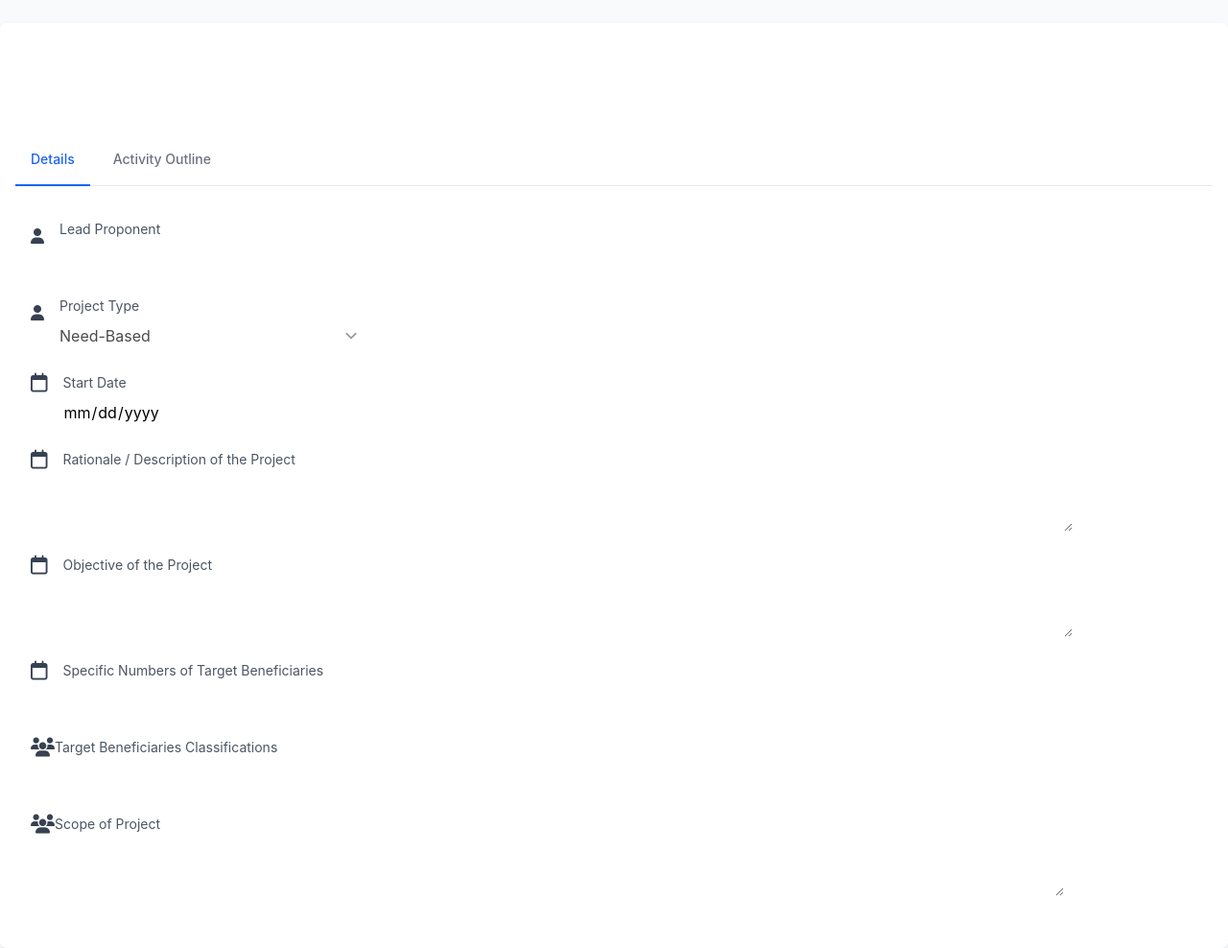
After one commit to imangeluuh/pup-ems, a Flask app: template app/admin/templates/admin/view_project.html in a window 1280 px wide. The commit adds this page. Shown: the whole page at 96% size. Run offline with Flask 3, Linux system fonts and the light colour scheme; the template is opened without the code that fills it: values that come from a table or form of the project are taken from there, others are empty; some libraries are stand-ins or nearby versions.

Commit message:
refactor: move view project to another page

```diff
--- /dev/null
+++ b/app/admin/templates/admin/view_project.html
@@ -0,0 +1,141 @@
+{% extends 'admin/base.html' %}
+
+{% block head %}
+    <title>{{ project.Name }}</title>
+    <link href="https://cdnjs.cloudflare.com/ajax/libs/font-awesome/6.3.0/css/all.min.css" rel="stylesheet">
+{% endblock %}
+
+{% block content %}
+<div class="p-0">
+    <div class="ml-8 md:ml-72 md:mr-10 mt-6 p-4 shadow rounded-md bg-white">
+        <!-- name -->
+        {{ form.project_name(class="text-black text-3xl font-bold mt-8 mb-4 border-0 bg-transparent", disabled="disabled")}}
+        <!-- tabs -->
+        <div class="mb-4 border-b border-gray-200">
+            <ul class="flex flex-wrap -mb-px text-sm font-medium text-center" id="myTab" data-tabs-toggle="#myTabContent" role="tablist">
+                <li class="mr-2" role="presentation">
+                    <button class="inline-block p-4 border-b-2 rounded-t-lg" id="details-tab" data-tabs-target="#details" type="button" role="tab" aria-controls="details" aria-selected="false">Details</button>
+                </li>
+                <li class="mr-2" role="presentation">
+                    <button class="inline-block p-4 border-b-2 border-transparent rounded-t-lg hover:text-gray-600 hover:border-gray-300" id="activity-outline-tab" data-tabs-target="#activity-outline" type="button" role="tab" aria-controls="activity-outline" aria-selected="false">Activity Outline</button>
+                </li>
+            </ul>
+        </div>
+        <div id="myTabContent">
+            <div class="hidden p-4 rounded-lg" id="details" role="tabpanel" aria-labelledby="details-tab">
+                <div class="flex mb-4">
+                    <i class="fa-solid fa-user text-gray-700 pt-3 mr-4"></i>
+                    <div>
+                        <div>{{ form.lead_proponent.label(class="text-sm text-gray-600") }}</div>
+                        {{ form.lead_proponent(class="text-black border-0 bg-transparent pl-0", disabled="disabled")}}
+                    </div>
+                </div>
+                <div class="flex mb-4">
+                    <i class="fa-solid fa-user text-gray-700 pt-3 mr-4"></i>
+                    <div>
+                        <div>{{ form.project_type.label(class="text-sm text-gray-600") }}</div>
+                        <select disabled name="{{ form.project_type.name }}" class="text-black border-0 bg-transparent pl-0 focus:ring-0">
+                            {% for option in form.project_type.choices %}
+                                <option value="{{ option[0] }}" {% if option[0] == project.ProjectType %}selected{% endif %}>{{ option[1] }}</option>
+                            {% endfor %}
+                        </select>
+                    </div>
+                </div>
+                <div class="flex mb-4">
+                    <i class="fa-regular fa-calendar fa-lg text-gray-700 pt-3 mr-4"></i>
+                    <div>
+                        <div>{{ form.start_date.label(class="text-sm text-gray-600") }}</div>
+                        {{ form.start_date(class="text-black border-0 bg-transparent pl-0 focus:ring-0", disabled="disabled") }}
+                    </div>
+                </div>
+                <div class="flex mb-4">
+                    <i class="fa-regular fa-calendar fa-lg text-gray-700 pt-3 mr-4"></i>
+                    <div>
+                        <div>{{ form.rationale.label(class="text-sm text-gray-600") }}</div>
+                        {{ form.rationale(class="text-black border-0 bg-transparent pl-0 focus:ring-0 ", cols=100, disabled="disabled") }}
+                    </div>
+                </div>
+                <div class="flex mb-4">
+                    <i class="fa-regular fa-calendar fa-lg text-gray-700 pt-3 mr-4"></i>
+                    <div>
+                        <div>{{ form.objectives.label(class="text-sm text-gray-600") }}</div>
+                        {{ form.objectives(class="text-black border-0 bg-transparent pl-0 focus:ring-0", cols=100, disabled="disabled") }}
+                    </div>
+                </div>
+                <div class="flex mb-4">
+                    <i class="fa-regular fa-calendar fa-lg text-gray-700 pt-3 mr-4"></i>
+                    <div>
+                        <div>{{ form.num_of_beneficiaries.label(class="text-sm text-gray-600") }}</div>
+                        {{ form.num_of_beneficiaries(class="text-black border-0 bg-transparent pl-0 focus:ring-0", disabled="disabled") }}
+                    </div>
+                </div>
+                <div class="flex mb-4">
+                    <i class="fa-solid fa-users fa-lg text-gray-700 pt-3 mr-3.5"></i>
+                    <div>
+                        <div>{{ form.beneficiaries_classifications.label(class="text-sm text-gray-600") }}</div>
+                        {{ form.beneficiaries_classifications(class="text-black border-0 bg-transparent pl-0 focus:ring-0", disabled="disabled") }}
+                    </div>
+                </div>
+                <div class="flex mb-4">
+                    <i class="fa-solid fa-users fa-lg text-gray-700 pt-3 mr-3.5"></i>
+                    <div>
+                        <div>{{ form.project_scope.label(class="text-sm text-gray-600") }}</div>
+                        {{ form.project_scope(class="text-black border-0 bg-transparent pl-0 focus:ring-0", cols=100, disabled="disabled") }}
+                    </div>
+                </div>
+            </div>
+            <div class="hidden p-4" id="activity-outline" role="tabpanel" aria-labelledby="activity-outline-tab">
+                <div class="activity-content">
+                    <h1 class="text-black text-3xl font-bold mb-8">Activity Outline</h1>
+                    <h1 class="text-black text-xl font-bold mb-8">1. Tree Planting</h1>
+                    <div class="flex mb-4">
+                        <i class="fa-regular fa-calendar fa-lg text-gray-700 pt-3 mr-4"></i>
+                        <div>
+                            <div class="text-sm text-gray-600">Activity Date</div>
+                            <p class="text-black"></p>
+                        </div>
+                    </div>
+                    <div class="flex mb-6">
+                        <i class="fa-solid fa-bars fa-lg text-gray-700 pt-3 mr-4"></i>
+                        <div>
+                            <div class="text-sm text-gray-600">Activity Description</div>
+                            <p class="text-black"></p>
+                        </div>
+                    </div>
+                    <h1 class="text-black text-xl font-bold mb-8">1. Tree Planting</h1>
+                    <div class="flex mb-4">
+                        <i class="fa-regular fa-calendar fa-lg text-gray-700 pt-3 mr-4"></i>
+                        <div>
+                            <div class="text-sm text-gray-600">Activity Date</div>
+                            <p class="text-black"></p>
+                        </div>
+                    </div>
+                    <div class="flex mb-6">
+                        <i class="fa-solid fa-bars fa-lg text-gray-700 pt-3 mr-4"></i>
+                        <div>
+                            <div class="text-sm text-gray-600">Activity Description</div>
+                            <p class="text-black"></p>
+                        </div>
+                    </div>
+                    <h1 class="text-black text-xl font-bold mb-8">1. Tree Planting</h1>
+                    <div class="flex mb-4">
+                        <i class="fa-regular fa-calendar fa-lg text-gray-700 pt-3 mr-4"></i>
+                        <div>
+                            <div class="text-sm text-gray-600">Activity Date</div>
+                            <p class="text-black"></p>
+                        </div>
+                    </div>
+                    <div class="flex mb-6">
+                        <i class="fa-solid fa-bars fa-lg text-gray-700 pt-3 mr-4"></i>
+                        <div>
+                            <div class="text-sm text-gray-600">Activity Description</div>
+                            <p class="text-black"></p>
+                        </div>
+                    </div>
+                </div>
+            </div>
+        </div>
+        <!-- ./tabs -->
+
+    </div>
+{% endblock %}
```
Also changed, not shown: app/admin/admin.py (+45 -0 lines), app/admin/templates/admin/components/view_project_modal.html (deleted, +0 -92 lines), app/admin/templates/admin/program_management.html (+11 -33 lines).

YOUR INSTRUCTIONS: Copy out every line from the material above in which the word "inline" appears.

SOLUTION TO THE EXERCISE:
+                    <button class="inline-block p-4 border-b-2 rounded-t-lg" id="details-tab" data-tabs-target="#details" type="button" role="tab" aria-controls="details" aria-selected="false">Details</button>
+                    <button class="inline-block p-4 border-b-2 border-transparent rounded-t-lg hover:text-gray-600 hover:border-gray-300" id="activity-outline-tab" data-tabs-target="#activity-outline" type="button" role="tab" aria-controls="activity-outline" aria-selected="false">Activity Outline</button>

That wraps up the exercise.